While most of the vineyards and wine producers in the valley are boutique, there are also a few large commercial brands. Unique designs, open-air tasting rooms and local art displays make a few wineries worth the visit. Check out Vena Cava’s nautical themed wine bar and food truck, olive and lemon groves at Casa Magoni, a cool cave cellar at Encuentro, and nature-themed art installations at Bruma. Wine tasting rooms tend to get crowded on the weekends as visitors from the U.S. and Mexico get away for the weekend.

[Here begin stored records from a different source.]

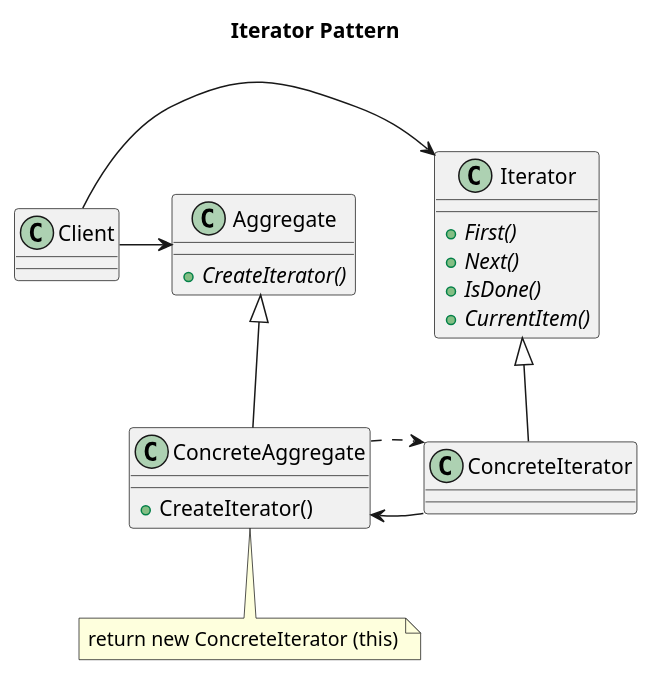
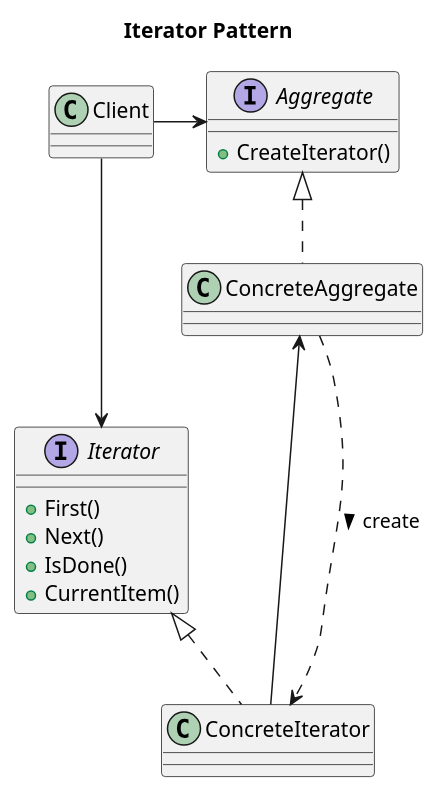
One commit to yuna611t/repo changed the diagram in uml/design_pattern/Iterator.pu. Above: the diagram before and after it, drawn with PlantUML.

Commit message:
a little bit refine

```diff
--- a/uml/design_pattern/Iterator.pu
+++ b/uml/design_pattern/Iterator.pu
@@ -1,30 +1,23 @@
 @startuml
 title Iterator Pattern
 
-class Aggregate {
-    + {abstract} CreateIterator()
+interface Aggregate {
+    + CreateIterator()
 }
-class Iterator {
-    + {abstract} First()
-    + {abstract} Next()
-    + {abstract} IsDone()
-    + {abstract} CurrentItem()
+interface Iterator {
+    + First()
+    + Next()
+    + IsDone()
+    + CurrentItem()
 }
 
-class ConcreteAggregate {
-    + CreateIterator()
-}
-note bottom of ConcreteAggregate
-    return new ConcreteIterator (this)
-end note
+' relations
+ConcreteIterator .up.|> Iterator
+ConcreteAggregate .up.|> Aggregate
+ConcreteIterator --> ConcreteAggregate
+ConcreteAggregate ...> ConcreteIterator : create >
 
-' relations
-ConcreteIterator -up-|> Iterator
-ConcreteAggregate -up-|> Aggregate
-ConcreteIterator --le> ConcreteAggregate
-ConcreteAggregate ..> ConcreteIterator
-
-Client -> Iterator
 Client -> Aggregate
+Client ---> Iterator
 
 @enduml
```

In the valley, stay at Encuentro Guadalupe, a 24-room boutique hotel and winery with individual cabins on a wildlife reserve that appear to blend into the vast dry mountainous landscape. Each of the eco lofts has large windows and private terraces, so you can privately enjoy a sea breeze over neighboring vineyards, scenic sunset and star-studded night skies. Though the food and wine at Encuentro are notable, some of the best restaurants and wineries are located only minutes away.
Wellness in Tecate
On the border of San Diego and Tecate lies Rancho La Puerta, a destination spa resort that has been inspiring wellness for 80 years. Here you can stay in a Spanish-style casita surrounded by 4,000 acres of beautifully manicured gardens and the sacred Kuuchamaa Mountain.
All-inclusive rates give you access to over 50 fitness classes each day, healthy and delicious farm-to-table meals, as well as presentations by wellness coaches. You can also experience some natural spa treatments and holistic therapies unique to The Rancho La Puerta. Plan to stay for at least a week if you want to avail the full experience.
Sun and Beach in South Baja
Southern Baja is a popular destination known for its year-round warm weather warm, turquoise blue waters and white sand beaches. Los Cabos International Airport is well connected to cities across the U.S. Once you arrive, you can head to either of the two main cities located only a few minutes away—Cabo San Lucas and San Jose del Cabo.
Cabo San Lucas
Cabo San Lucas is a haven for those who like to swim, kayak, fish, snorkel, sail or just relax at the beach. Most resorts and timeshares are located in the southern tip of Baja California Sur near Cabo San Lucas.
The luxurious The Cape – A Thompson Hotel overlooks the Sea of Cortez and granite formations called El Arco. Local architects and artists partnered to design the hotel that blends in with the surroundings and maintains a vibrant 1960s Baja-meets-Southern California vibe. Start your day with a swim in the infinity pool, walk along the secluded beach and dine at Manta, an Asian-Peruvian-Mexican fusion restaurant.
The marina at Cabo San Lucas is dotted with bars, restaurants and shopping. This is also a meeting point for most tours, including snorkel and sightseeing sails. A must is to cruise along Land’s End with a local operator, Pez Gato. They offer smaller group excursions so you can have a safe and leisure experience watching the colorful marine life in the shallow waters at Santa Maria Bay.
San Jose del Cabo
The neighboring city of San Jose del Cabo is more historic. Colorful buildings located along cobblestone streets offer the authenticity of an old Spanish town. Here you are less likely to be bothered by peddlers as local families stroll through the main square across the Parroquia San José (a mission church).
There are lots of art galleries, boutique shops, bars and cafés within walking distance. But the main reason to come to San Jose del Cabo is for the food. Unlike San Lucas, there are more Mexican mom and pop restaurants here specializing in tacos, seafood, margaritas and churros.
To discover some of the best architectural and culinary secrets of the area, take a guided walking food tour with Juan More Taco, a locally-owned and operated tour company.
Baja California is one of the safest places in Mexico. No matter which part you choose to explore first, you will find that the people are friendly and welcoming, taking pride in their land and culture.
~ Written for and published by Cuisine Noir Magazine. All rights reserved.